Go through the records below and show every line with the string "relative".

-- Available data follows --

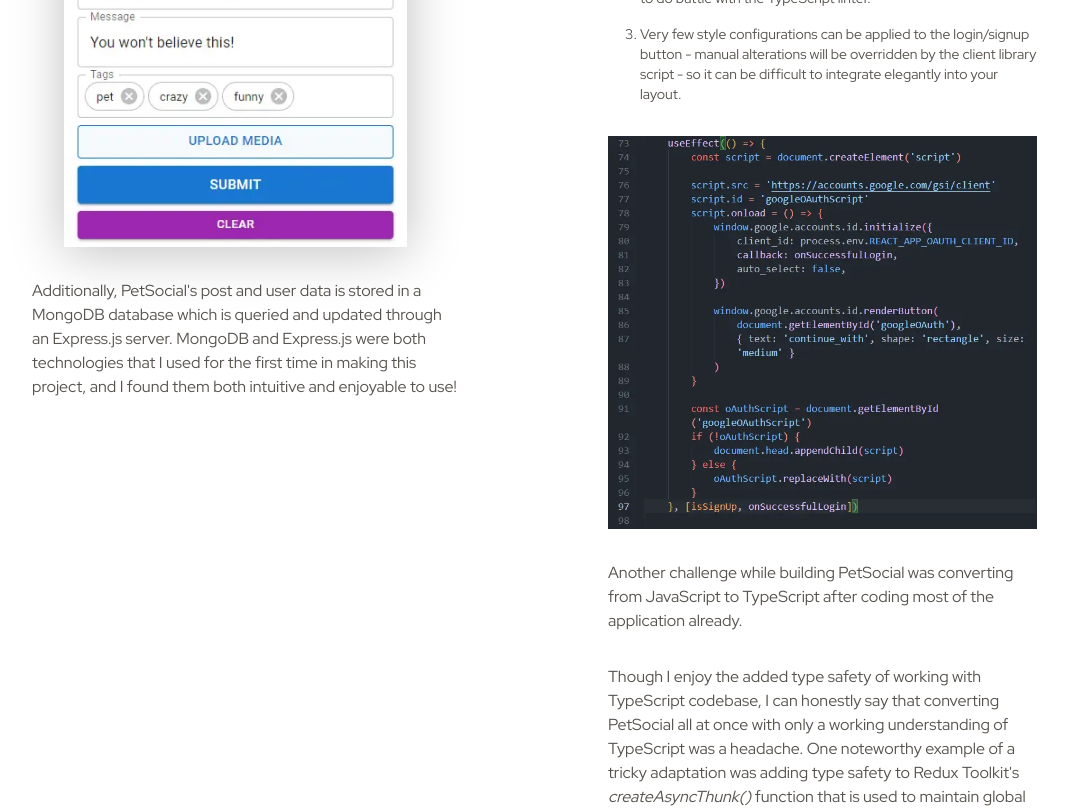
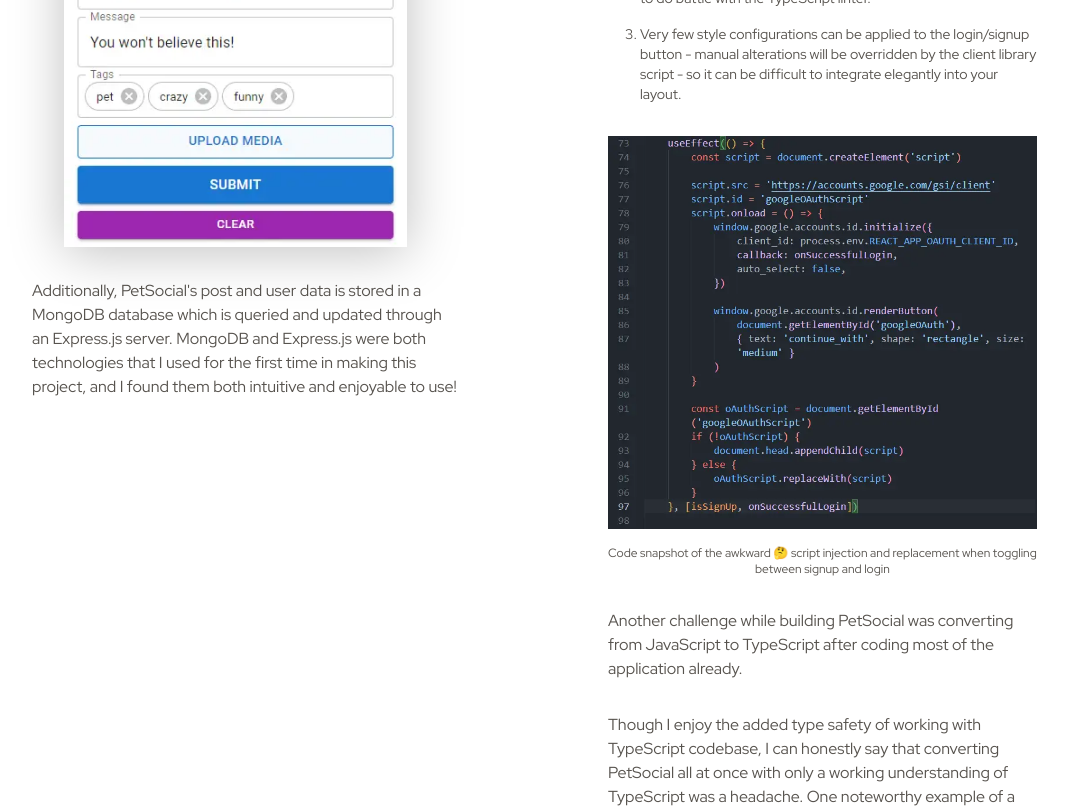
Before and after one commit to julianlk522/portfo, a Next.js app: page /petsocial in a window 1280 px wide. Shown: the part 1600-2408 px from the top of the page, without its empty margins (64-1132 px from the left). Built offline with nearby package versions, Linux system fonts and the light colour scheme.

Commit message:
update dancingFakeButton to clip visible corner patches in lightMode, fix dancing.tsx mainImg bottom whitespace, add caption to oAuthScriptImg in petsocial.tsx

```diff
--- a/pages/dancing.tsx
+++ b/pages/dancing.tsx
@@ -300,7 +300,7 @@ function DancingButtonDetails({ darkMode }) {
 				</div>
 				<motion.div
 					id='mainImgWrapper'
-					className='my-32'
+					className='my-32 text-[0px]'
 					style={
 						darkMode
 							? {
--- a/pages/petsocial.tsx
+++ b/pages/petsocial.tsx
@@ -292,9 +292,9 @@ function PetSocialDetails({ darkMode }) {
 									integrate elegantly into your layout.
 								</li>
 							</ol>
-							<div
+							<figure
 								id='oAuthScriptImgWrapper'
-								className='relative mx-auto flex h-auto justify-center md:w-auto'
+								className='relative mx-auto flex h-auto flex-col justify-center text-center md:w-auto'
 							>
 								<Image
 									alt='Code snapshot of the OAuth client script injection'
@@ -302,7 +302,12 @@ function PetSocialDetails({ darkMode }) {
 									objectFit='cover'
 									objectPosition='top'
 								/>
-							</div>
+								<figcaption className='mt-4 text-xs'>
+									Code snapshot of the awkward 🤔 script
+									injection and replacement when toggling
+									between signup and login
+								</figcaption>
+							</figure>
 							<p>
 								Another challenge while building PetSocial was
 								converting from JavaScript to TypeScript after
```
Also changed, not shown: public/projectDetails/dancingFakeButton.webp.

-- Available data concluded --
-- Available data follows --

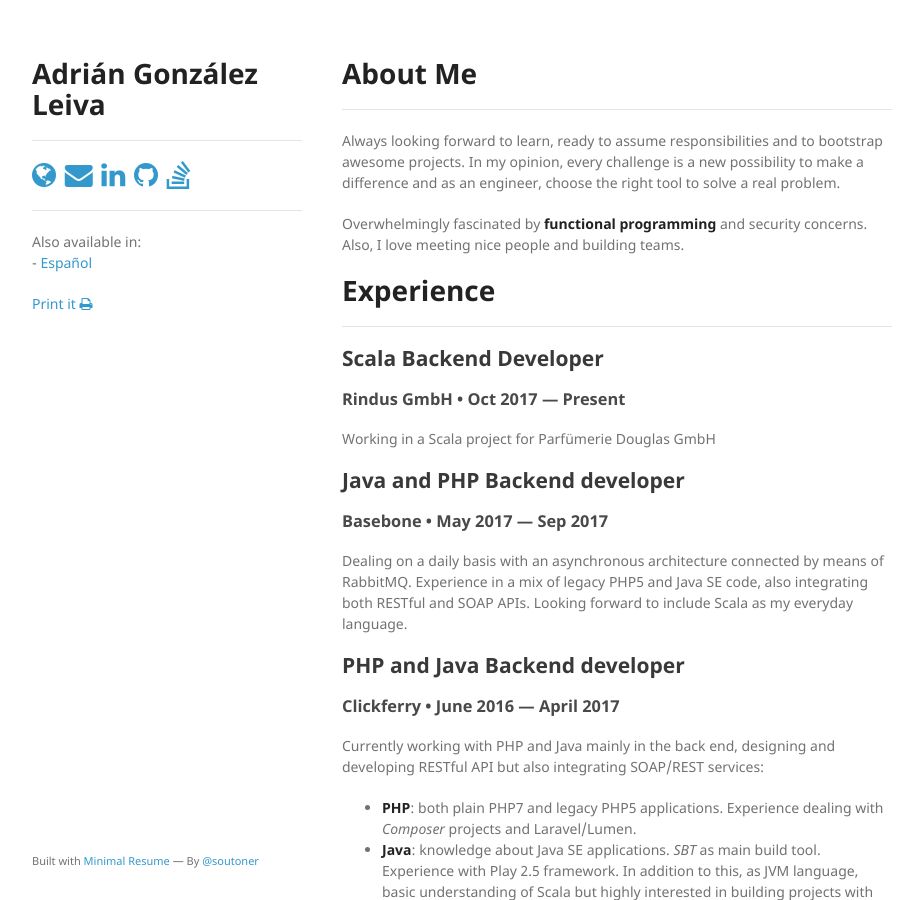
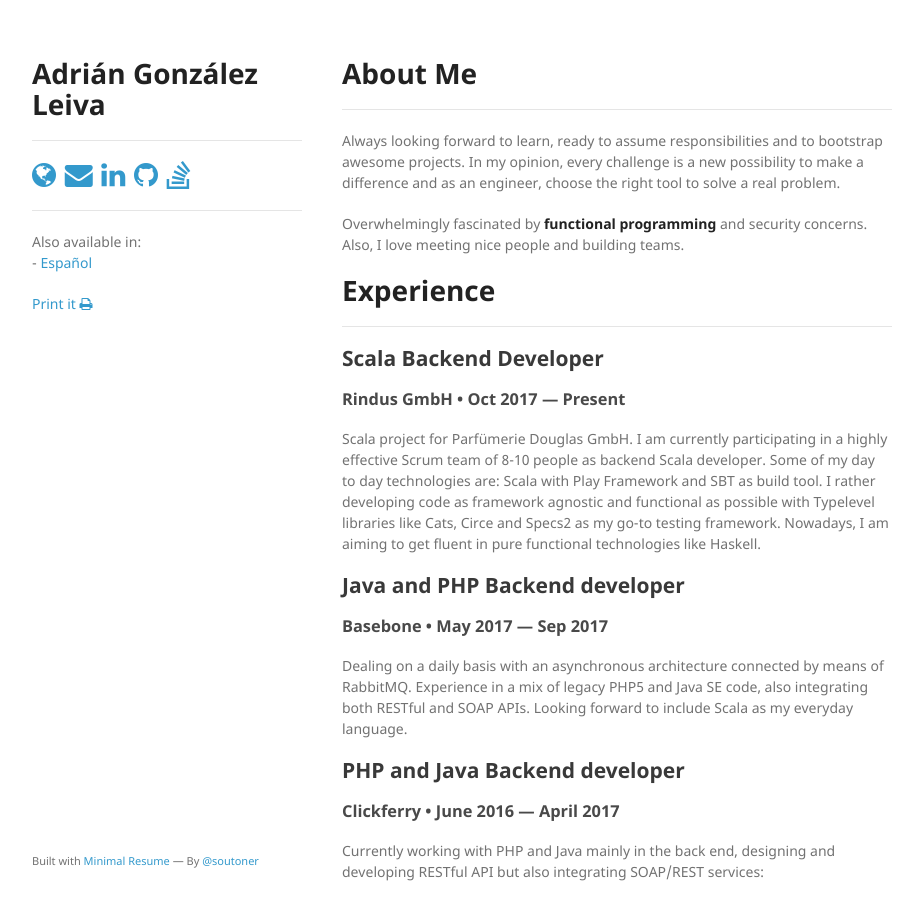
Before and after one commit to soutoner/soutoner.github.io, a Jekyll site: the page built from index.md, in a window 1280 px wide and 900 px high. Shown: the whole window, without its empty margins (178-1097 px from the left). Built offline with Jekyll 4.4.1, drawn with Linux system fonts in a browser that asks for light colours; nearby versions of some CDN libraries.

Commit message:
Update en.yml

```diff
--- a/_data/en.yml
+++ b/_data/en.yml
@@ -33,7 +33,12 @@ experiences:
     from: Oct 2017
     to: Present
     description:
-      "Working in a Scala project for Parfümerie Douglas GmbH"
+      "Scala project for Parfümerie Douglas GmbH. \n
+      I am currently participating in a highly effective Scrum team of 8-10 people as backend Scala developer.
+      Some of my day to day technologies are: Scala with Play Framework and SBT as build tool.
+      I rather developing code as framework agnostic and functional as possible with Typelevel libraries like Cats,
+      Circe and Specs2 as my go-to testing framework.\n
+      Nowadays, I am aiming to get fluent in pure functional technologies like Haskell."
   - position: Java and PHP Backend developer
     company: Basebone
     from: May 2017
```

-- Available data concluded --
-- Available data follows --

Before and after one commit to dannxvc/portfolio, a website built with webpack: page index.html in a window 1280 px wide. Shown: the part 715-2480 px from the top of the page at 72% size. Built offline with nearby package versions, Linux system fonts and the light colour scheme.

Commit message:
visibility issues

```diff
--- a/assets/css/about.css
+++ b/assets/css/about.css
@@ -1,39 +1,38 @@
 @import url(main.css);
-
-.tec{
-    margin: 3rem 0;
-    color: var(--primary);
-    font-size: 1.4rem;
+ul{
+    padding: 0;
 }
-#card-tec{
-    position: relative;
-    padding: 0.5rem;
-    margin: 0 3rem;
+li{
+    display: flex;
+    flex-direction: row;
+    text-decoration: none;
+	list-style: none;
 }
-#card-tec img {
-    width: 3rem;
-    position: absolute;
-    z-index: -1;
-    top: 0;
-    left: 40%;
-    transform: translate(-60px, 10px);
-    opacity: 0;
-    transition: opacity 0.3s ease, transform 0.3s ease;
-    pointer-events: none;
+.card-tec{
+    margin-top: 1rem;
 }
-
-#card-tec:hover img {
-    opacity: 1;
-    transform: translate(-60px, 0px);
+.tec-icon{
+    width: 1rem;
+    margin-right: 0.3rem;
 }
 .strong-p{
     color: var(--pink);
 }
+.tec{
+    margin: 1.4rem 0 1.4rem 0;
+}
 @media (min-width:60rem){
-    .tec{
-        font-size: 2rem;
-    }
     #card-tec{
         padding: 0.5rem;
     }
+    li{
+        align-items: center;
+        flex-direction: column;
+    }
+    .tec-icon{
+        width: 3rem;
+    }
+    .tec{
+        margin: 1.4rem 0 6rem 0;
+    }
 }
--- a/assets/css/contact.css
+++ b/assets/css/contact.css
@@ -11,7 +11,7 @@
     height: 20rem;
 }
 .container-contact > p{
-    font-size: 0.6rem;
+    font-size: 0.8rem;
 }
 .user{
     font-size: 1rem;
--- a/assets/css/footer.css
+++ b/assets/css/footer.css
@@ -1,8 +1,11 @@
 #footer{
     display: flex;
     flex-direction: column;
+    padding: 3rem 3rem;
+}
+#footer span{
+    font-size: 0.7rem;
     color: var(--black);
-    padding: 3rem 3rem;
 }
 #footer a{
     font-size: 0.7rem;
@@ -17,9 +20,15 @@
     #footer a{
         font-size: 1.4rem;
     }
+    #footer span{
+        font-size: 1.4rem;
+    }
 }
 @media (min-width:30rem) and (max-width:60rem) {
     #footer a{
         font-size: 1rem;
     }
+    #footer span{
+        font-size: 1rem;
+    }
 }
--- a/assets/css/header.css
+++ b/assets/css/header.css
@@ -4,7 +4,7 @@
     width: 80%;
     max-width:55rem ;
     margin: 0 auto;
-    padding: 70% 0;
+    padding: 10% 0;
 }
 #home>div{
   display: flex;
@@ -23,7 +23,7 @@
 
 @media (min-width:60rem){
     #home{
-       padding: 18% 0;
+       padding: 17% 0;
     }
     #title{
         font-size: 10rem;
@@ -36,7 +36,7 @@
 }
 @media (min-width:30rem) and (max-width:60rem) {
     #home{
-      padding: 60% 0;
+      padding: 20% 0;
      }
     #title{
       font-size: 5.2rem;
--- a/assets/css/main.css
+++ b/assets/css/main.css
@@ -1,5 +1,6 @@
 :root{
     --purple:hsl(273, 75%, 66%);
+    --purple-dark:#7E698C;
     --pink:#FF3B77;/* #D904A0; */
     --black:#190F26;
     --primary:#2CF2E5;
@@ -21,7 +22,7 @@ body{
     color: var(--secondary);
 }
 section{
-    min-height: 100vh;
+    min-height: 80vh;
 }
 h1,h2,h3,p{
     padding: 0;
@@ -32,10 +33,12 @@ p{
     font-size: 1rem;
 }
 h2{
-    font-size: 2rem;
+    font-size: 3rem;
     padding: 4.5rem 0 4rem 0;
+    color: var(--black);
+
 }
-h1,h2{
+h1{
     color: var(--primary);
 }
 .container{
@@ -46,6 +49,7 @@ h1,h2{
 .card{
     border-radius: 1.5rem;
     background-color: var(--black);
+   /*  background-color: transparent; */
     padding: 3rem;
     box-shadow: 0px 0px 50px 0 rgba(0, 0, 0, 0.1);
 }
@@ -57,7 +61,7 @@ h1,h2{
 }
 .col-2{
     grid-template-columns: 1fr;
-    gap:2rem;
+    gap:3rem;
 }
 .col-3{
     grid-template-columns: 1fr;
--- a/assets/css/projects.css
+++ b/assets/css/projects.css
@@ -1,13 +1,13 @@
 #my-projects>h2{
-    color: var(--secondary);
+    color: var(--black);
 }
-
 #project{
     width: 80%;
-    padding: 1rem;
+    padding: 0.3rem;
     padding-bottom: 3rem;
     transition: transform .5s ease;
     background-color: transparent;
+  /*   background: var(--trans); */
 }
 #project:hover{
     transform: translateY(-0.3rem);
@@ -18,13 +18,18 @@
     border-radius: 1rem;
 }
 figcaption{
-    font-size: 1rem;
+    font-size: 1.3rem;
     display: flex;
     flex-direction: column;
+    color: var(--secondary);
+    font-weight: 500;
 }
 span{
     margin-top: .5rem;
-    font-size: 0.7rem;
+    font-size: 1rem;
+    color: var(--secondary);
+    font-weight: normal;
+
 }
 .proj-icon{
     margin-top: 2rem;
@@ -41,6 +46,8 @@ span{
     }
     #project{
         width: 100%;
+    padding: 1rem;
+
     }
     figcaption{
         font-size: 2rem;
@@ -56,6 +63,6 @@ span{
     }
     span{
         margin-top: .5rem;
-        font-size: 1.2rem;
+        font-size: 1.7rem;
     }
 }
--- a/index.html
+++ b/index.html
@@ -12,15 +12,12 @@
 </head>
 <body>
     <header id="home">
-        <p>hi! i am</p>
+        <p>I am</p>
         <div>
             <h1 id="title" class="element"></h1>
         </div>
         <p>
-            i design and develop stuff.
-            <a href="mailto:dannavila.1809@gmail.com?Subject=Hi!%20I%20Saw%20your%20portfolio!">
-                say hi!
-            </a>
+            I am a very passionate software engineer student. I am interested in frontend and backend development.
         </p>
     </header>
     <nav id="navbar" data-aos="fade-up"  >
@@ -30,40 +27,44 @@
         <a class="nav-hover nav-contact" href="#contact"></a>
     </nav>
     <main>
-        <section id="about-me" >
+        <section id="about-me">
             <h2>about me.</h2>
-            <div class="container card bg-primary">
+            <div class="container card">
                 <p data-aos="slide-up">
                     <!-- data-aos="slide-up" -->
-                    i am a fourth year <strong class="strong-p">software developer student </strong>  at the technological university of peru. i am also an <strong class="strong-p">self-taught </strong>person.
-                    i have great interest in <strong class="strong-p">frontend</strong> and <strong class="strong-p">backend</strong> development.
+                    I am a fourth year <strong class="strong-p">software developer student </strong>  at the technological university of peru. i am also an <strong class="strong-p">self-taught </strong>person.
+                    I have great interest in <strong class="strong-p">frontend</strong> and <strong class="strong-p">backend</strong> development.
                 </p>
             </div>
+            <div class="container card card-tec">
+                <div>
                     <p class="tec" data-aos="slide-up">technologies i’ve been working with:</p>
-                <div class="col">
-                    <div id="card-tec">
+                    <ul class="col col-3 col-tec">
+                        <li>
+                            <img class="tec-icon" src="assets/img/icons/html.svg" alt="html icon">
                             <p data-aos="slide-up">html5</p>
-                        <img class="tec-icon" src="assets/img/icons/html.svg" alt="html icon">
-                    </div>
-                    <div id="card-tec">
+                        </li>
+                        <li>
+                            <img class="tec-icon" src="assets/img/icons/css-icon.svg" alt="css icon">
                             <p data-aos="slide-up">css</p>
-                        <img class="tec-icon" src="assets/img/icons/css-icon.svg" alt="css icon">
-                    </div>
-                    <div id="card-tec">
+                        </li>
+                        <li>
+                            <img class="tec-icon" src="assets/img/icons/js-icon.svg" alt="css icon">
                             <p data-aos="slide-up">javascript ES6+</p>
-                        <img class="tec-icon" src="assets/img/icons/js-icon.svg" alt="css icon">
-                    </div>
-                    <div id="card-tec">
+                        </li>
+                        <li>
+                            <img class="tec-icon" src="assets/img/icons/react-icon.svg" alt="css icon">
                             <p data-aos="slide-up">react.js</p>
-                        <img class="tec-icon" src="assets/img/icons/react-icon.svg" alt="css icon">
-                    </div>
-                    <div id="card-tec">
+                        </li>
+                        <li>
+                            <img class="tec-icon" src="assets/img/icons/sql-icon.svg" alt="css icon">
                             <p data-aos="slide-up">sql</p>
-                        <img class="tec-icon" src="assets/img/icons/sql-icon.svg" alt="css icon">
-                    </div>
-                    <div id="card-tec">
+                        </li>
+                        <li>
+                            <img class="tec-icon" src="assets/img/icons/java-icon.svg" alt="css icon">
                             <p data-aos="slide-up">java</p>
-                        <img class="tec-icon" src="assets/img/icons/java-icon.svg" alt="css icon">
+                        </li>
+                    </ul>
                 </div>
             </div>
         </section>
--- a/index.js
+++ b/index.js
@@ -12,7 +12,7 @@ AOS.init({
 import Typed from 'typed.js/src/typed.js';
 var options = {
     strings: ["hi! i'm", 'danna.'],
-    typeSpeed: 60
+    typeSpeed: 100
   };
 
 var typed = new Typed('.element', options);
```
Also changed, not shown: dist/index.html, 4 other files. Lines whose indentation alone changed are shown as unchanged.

-- Available data concluded --

- Response
-								className='relative mx-auto flex h-auto justify-center md:w-auto'
+								className='relative mx-auto flex h-auto flex-col justify-center text-center md:w-auto'
-    position: relative;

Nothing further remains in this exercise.